Los Angeles Times
The Pakistani Army Wednesday accused the U.S. military of an "unprovoked and cowardly" airstrike that resulted in the deaths of 11 Pakistani soldiers, threatening the cooperation between the two countries in combating terrorism.
In an unusually strong statement, the army added that it reserved the right to protect citizens from unwarranted aggression.
As U.S. officials expressed regret for the deaths without claiming responsibility, the incident threatened to aggravate already tense relations between Washington and Islamabad, whose newly elected government has faced accusations from the U.S. military that it has failed to crack down on extremists in Pakistan's western tribal areas.
A senior official acting as an intermediary between the two countries said there was a flurry of high-level phone calls and meetings late Wednesday attempting to defuse the incident.

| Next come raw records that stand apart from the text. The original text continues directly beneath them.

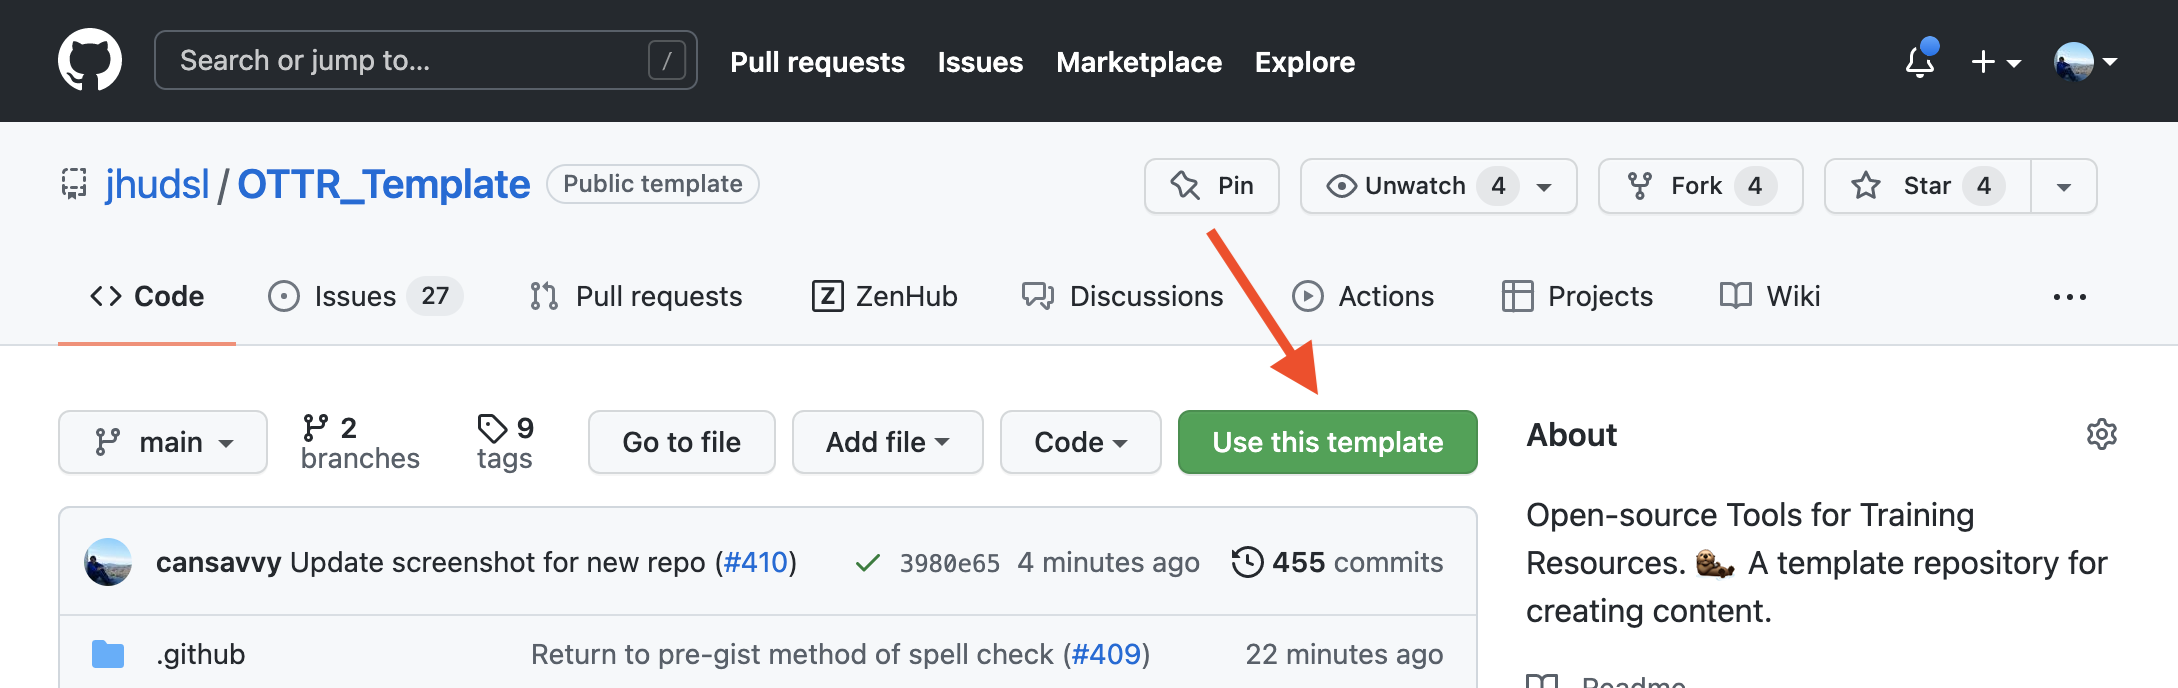
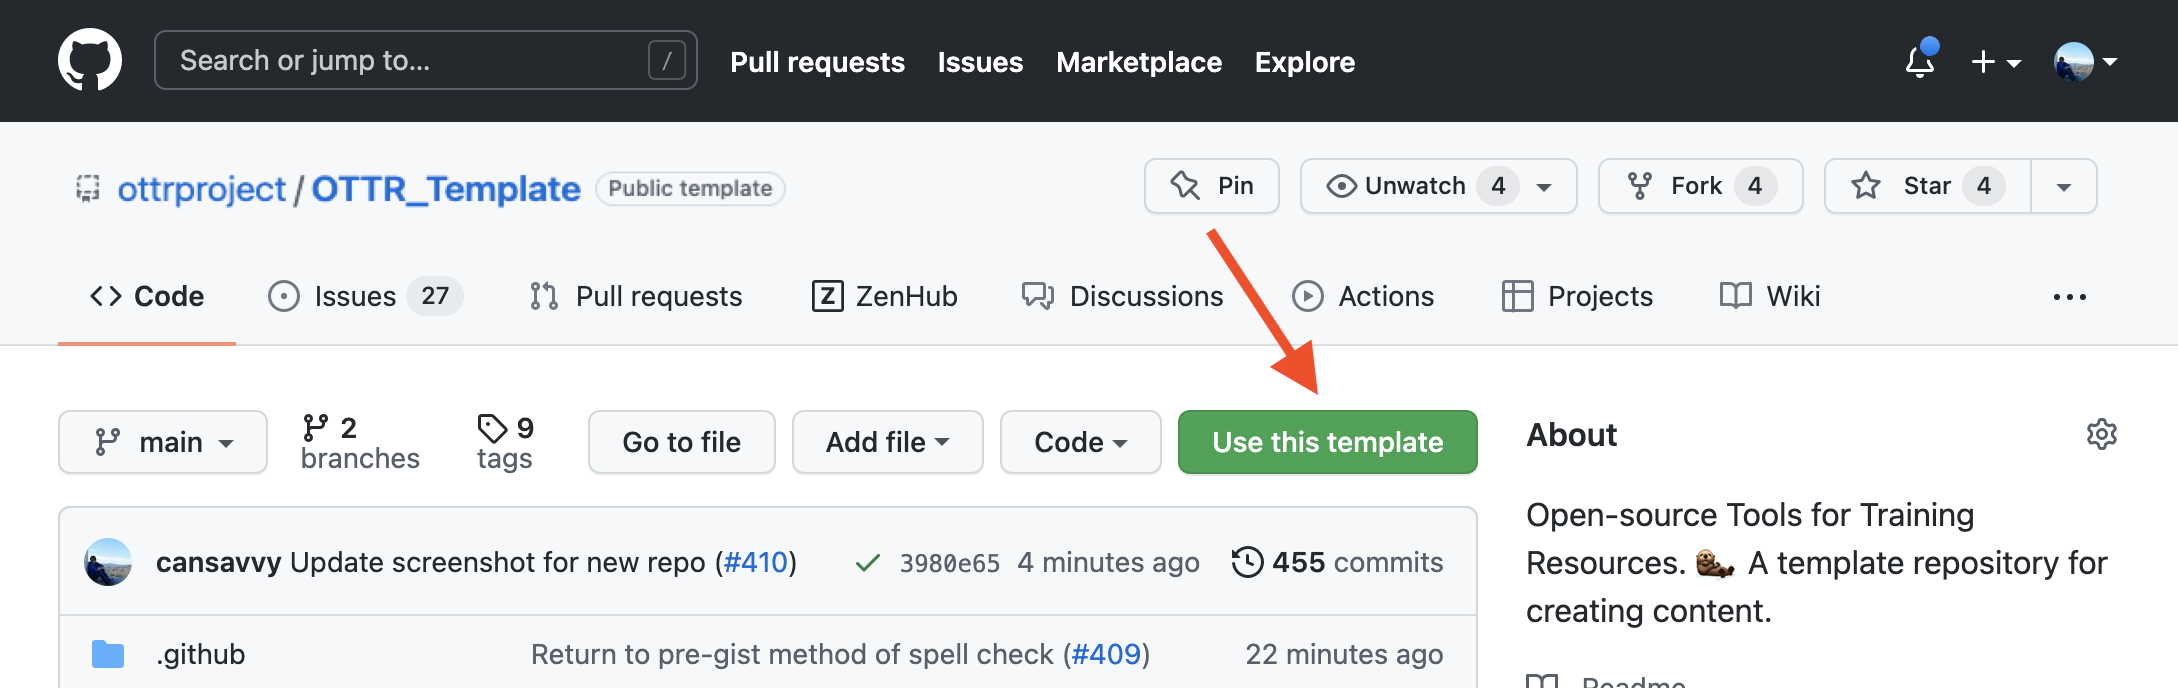
fix chapter links

Changed region(s): [[0.0312, 0.2442, 0.3747, 0.3052]]

diff --git a/styles.css b/styles.css
@@ -155,6 +155,30 @@
   line-height: 1.35;
 }
 
+.chapter-links {
+  display: flex;
+  flex-wrap: wrap;
+  gap: 0.5rem;
+  margin-top: 1rem;
+}
+
+.chapter-links a {
+  padding: 0.35rem 0.65rem;
+  color: var(--ottr-text);
+  text-decoration: none;
+  background: white;
+  border: 1px solid var(--ottr-border);
+  border-radius: 8px;
+}
+
+.chapter-links a:hover,
+.chapter-links a:focus {
+  color: var(--ottr-text);
+  text-decoration: none;
+  background: var(--ottr-soft);
+  border-color: var(--ottr-accent);
+}
+
 /* Template path sections. */
 .path-header,
 .setup-checklist {
@@ -175,19 +199,8 @@
   margin-bottom: 0.45rem;
 }
 
-h3.toc-anchor-heading {
-  height: 0;
-  margin: 0;
-  overflow: hidden;
-  scroll-margin-top: 7rem;
-}
-
-h3.toc-anchor-heading .anchorjs-link {
-  display: none;
-}
-
 .template-choice {
-  margin: 1rem 0 1.5rem;
+  margin: 0.4rem 0 1.5rem;
   border: 1px solid var(--ottr-border);
   border-radius: 8px;
   overflow: hidden;
@@ -195,7 +208,7 @@ h3.toc-anchor-heading .anchorjs-link {
 
 .template-choice summary {
   display: grid;
-  grid-template-columns: max-content minmax(10rem, 1fr) max-content;
+  grid-template-columns: minmax(10rem, 1fr) max-content;
   gap: 0.25rem 0.75rem;
   align-items: center;
   padding: 0.85rem 1rem;
@@ -214,7 +227,6 @@ h3.toc-anchor-heading .anchorjs-link {
 }
 
 .template-choice summary::after {
-  grid-row: span 2;
   color: var(--ottr-text);
   content: "Show";
   font-size: 0.85rem;
@@ -223,23 +235,6 @@ h3.toc-anchor-heading .anchorjs-link {
 
 .template-choice[open] summary::after {
   content: "Hide";
-}
-
-.choice-badge {
-  grid-row: span 2;
-  width: fit-content;
-  padding: 0.15rem 0.5rem;
-  color: white;
-  font-size: 0.78rem;
-  font-weight: 700;
-  background: var(--ottr-accent);
-  border-radius: 999px;
-}
-
-.choice-title {
-  color: var(--ottr-text);
-  font-size: 1.05rem;
-  font-weight: 700;
 }
 
 .choice-note {
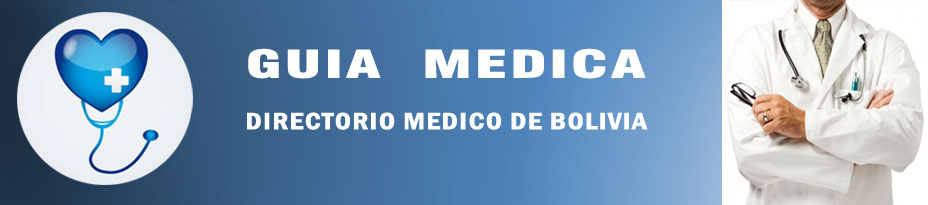
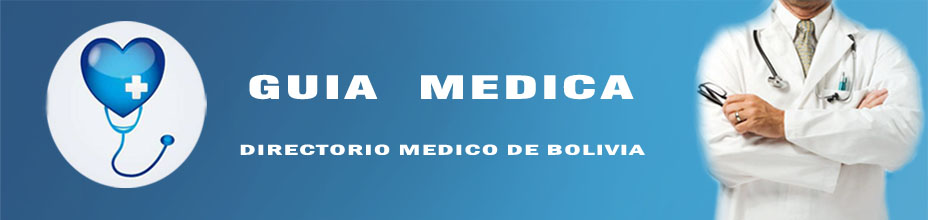
Cambios finales de css

diff --git a/public/css/style.css b/public/css/style.css
@@ -82,17 +82,17 @@ img {
 	width: 960px;
 	margin: 0 auto;
 	padding: 0 10px;	
-        border: 1px solid #cccc33;
+        border: 1px solid #6699ff;        
 }
 
 /* menu */
 
 #before-header {
-	width: 938px;
+	width: 926px;
 	height: 33px;
 	background: url(../images/menu_bg.jpg) no-repeat;
         /*border: 1px solid #cccc33;*/
-        border: 1px solid #cccc33;
+        border: 1px solid #6699ff;
         color: #2f5b86;
 	font-weight: normal;
 }
@@ -126,55 +126,16 @@ img {
 #menu li a:hover, #menu li .current {
 	color: #ffffff;  
 }
-
+#menu li a:active, #menu li .current {
+	color: #ffffff;  
+}
 /* end of menu*/
-#shopping_cart_summary {
-	float: right;
-	margin-right: 10px;
-	margin-top: 5px;
-	max-width: 400px;
-}
-
-#shopping_cart_summary #cart_summary_logo {
-	float: left;
-	width: 50px;
-	height: 32px;
-	cursor: pointer;
-}
-
-#shopping_cart_summary #cart_total_cost {
-	float: left;
-	text-align: center;
-	color: #dd36d2;  /*no se usa  en la vista principal*/
-}
-
-#shopping_cart_summary #cart_total_quantity {
-	float: left;
-	text-align: center;
-	width: 50px;
-	height: 26px;
-	padding-top: 9px;
-	font-size: 13px;
-	background: url(../images/red_circle.png) no-repeat center ;
-	background-size: 35px;
-}
-
-#shopping_cart_summary .cart_empty {
-	background: url(../images/empty_cart.png) no-repeat center;
-}
-
-#shopping_cart_summary .cart_full {
-	background: url(../images/full_cart.png) no-repeat center;
-}
-/* Shopping cart*/
-
-/* end of Shopping cart*/
 
 /* header */
 #header {
         margin-left: 30px;
 	clear: both;
-	width: 960px;
+	width: 972px;
 	height: 200px;
 	padding: 0;
 	margin: 0;
@@ -256,7 +217,7 @@ img {
 /* content */
 #content {
 	clear: both;
-	width: 920px;
+	width: 928px;
 	padding: 6px 0px;
 }
 
@@ -266,12 +227,12 @@ img {
 	padding: 10px;
 /*	background-color: #ADC1DC; color de fondo*/
         background-color: #2f5b86;
-	border: 1px solid #cccc33;/*borde del menu ixq*/
+	border: 1px solid #6699ff;/*borde del menu ixq*/
 }
 
 #content #content_right {
 	float: right;
-	width: 670px;
+	width: 680px;
 }
 
 #content #content_right p {
@@ -378,19 +339,53 @@ img {
 	width: 180px;
 	height: 220px;
 	margin-right: 10px;
-	text-align: center;
-        border: 2px solid #336699;
+	text-align: center;       
+        background: url(../images/hospi1.jpeg) no-repeat;
       
 }
-
+#content_right #image_vision {
+	float: left;
+	width: 180px;
+	height: 220px;
+	margin-right: 10px;	       
+        background: url(../images/vision.jpeg) no-repeat;
+        border: 4px solid #336699;
+}
+#content_right #image_valores{
+	float: left;
+	width: 180px;
+	height: 220px;
+        border: 4px solid #336699;
+	margin-right: 10px;	        
+        background: url(../images/valores.jpg) no-repeat;      
+}
+#content_right #image_contacto{
+	float: left;
+	width: 676px;
+	height: 250px;
+        border: 4px solid #336699;
+	margin-right: 10px;	        
+        background: url(../images/contactenos.jpg) no-repeat;      
+}
 #content_right #image_panel img {
 	max-width: 200px;
 	max-height: 200px;
+        
+}
+#content_right #image_about img {
+	max-width: 200px;
+	max-height: 200px;
+       
 }
 
 #content_right #detalle_contacto {
         margin: 20px;
 	min-height: 270px;
+	overflow: hidden;
+}
+#content_right #detalle_contactenos {       
+        margin: 74px 0px 0px 250px;	
+        width: 676px;
 	overflow: hidden;
 }
 
@@ -518,12 +513,11 @@ img {
 /* footer */
 #footer {
 	clear: both;
-	width: 940px;
-	padding: 20px 0px 16px 0;
+	width: 926px;
+	padding: 13px 0px 10px 0px;
 	text-align: center;
-	border-top: 1px solid #cccc33;/* amarillo chillon*/
-	background: url(../images/hh.jpg) ;
-       
+	border-top: 1px solid #6699ff;/* ahora celeste ya no amarillo chillon*/
+	background: url(../images/ff.jpg) ;
 }
 
 #footer a {
@@ -547,10 +541,10 @@ img {
 #order_detail_table
 {
 	margin: 0px;
-	width: 670px;
+	width: 680px;
 	text-align: left;
 	border-collapse: collapse;
-	border: 1px solid #cccc33;/*borde de la tabla de contenido*/
+	border: 1px solid #6699ff;/*borde de la tabla de contenido*/
 }
 #order_detail_table th/*relleno de tabla*/
 {
@@ -569,13 +563,7 @@ img {
 {
 	padding: 10px;
 	color: #000066;/*color de la letrade la tabla*/
-	border-top: 2px dashed #cccc33; 
-        
-        /* 
-}
-#order_detail_table tbody tr:hover td
-{
-/*	color: #222;*/
+	border-top: 2px dashed #6699ff;        
 	background: #ADC1DC;
 }
 

diff --git a/application/models/Telefono.php b/application/models/Telefono.php
@@ -8,9 +8,9 @@
  */
 class App_Model_Telefono
 {
-	const TELEFONO_TRABAJO = "trabajo";
-	const TELEFONO_CASA = "casa";
-	const TELEFONO_CELULAR = "celular";
+	const TELEFONO_TRABAJO = "Trabajo";
+	const TELEFONO_CASA = "Domicilio";
+	const TELEFONO_CELULAR = "Celular";
 	 
 	 /**
 	 * @var integer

Top Pakistani officials were so irate that they summoned U.S. Ambassador Ann Patterson to the foreign office to complain, the official said.
"Nobody wants this to become bigger than it is," said the senior official, who spoke on the condition of anonymity.
U.S. airstrikes in Pakistani territory have occurred with some regularity in recent months, and are a recurring source of friction.
According to U.S. officials, many of the previous attacks have targeted Taliban and Al-Qaida forces. But such incidents stoked the ire of Pakistanis who see the strikes as an infringement on their sovereignty.
The State Department expressed regret for the deaths of the Pakistani soldiers after a gunfight involving U.S. troops on the Afghanistan border escalated into pitched battle Tuesday night, leading to a U.S. airstrike that Pakistani officials said killed 11 members of the Frontier Corps.
A Western military official in Pakistan familiar with operations in the tribal region said that officials have become increasingly concerned that the Frontier Corps, the paramilitary forces charged with monitoring activities at the border, is not properly trained and is believed to sometimes harbor Taliban and Al-Qaida forces.
Gonzalo Gallegos, a State Department spokesman, called Wednesday's incident "regrettable" and said it illustrated the need for better cross-border communications between the two militaries.
According to U.S. military officials in Washington and Afghanistan, a U.S.-led patrol that had moved into Kunar Province as part of an offensive came under small-arms fire just 200 yards from the Pakistani border. One official said the attackers fled into Pakistan when U.S. soldiers defended themselves.
A U.S. military spokesman at Bagram Air Base outside Kabul, the Afghan capital, said the operation in Kunar had been cleared with Pakistani authorities ahead of time and insisted coalition forces stopped short of the Pakistani border after pursuing the attackers.
The spokesman added, however, that coalition forces began firing artillery and called in an airstrike once they had identified the "anti-Afghan forces" on a live video feed from an unmanned surveillance drone. But Pakistani military sources said the U.S. warplanes bombed a Pakistani border outpost about 60 miles northwest of Peshawar.
The Pakistani sources said the U.S. forces were working with the Afghan Army when the firefight broke out, and accused Afghan troops of crossing into Pakistan to set up a checkpoint.
Maulvi Umar, a spokesman for the Pakistan Taliban, told the Dawn newspaper that eight of the group's fighters were killed repelling an attempt by NATO and Afghan soldiers to push into Pakistan. The U.S. military denied that account.
Pakistan's new ambassador to the United States, Husain Haqqani, said his government will not regard the strike as an act of intentional hostility. "We will try to move beyond this and to not let this hold our relationship back," he said.
The Washington Post contributed to this report.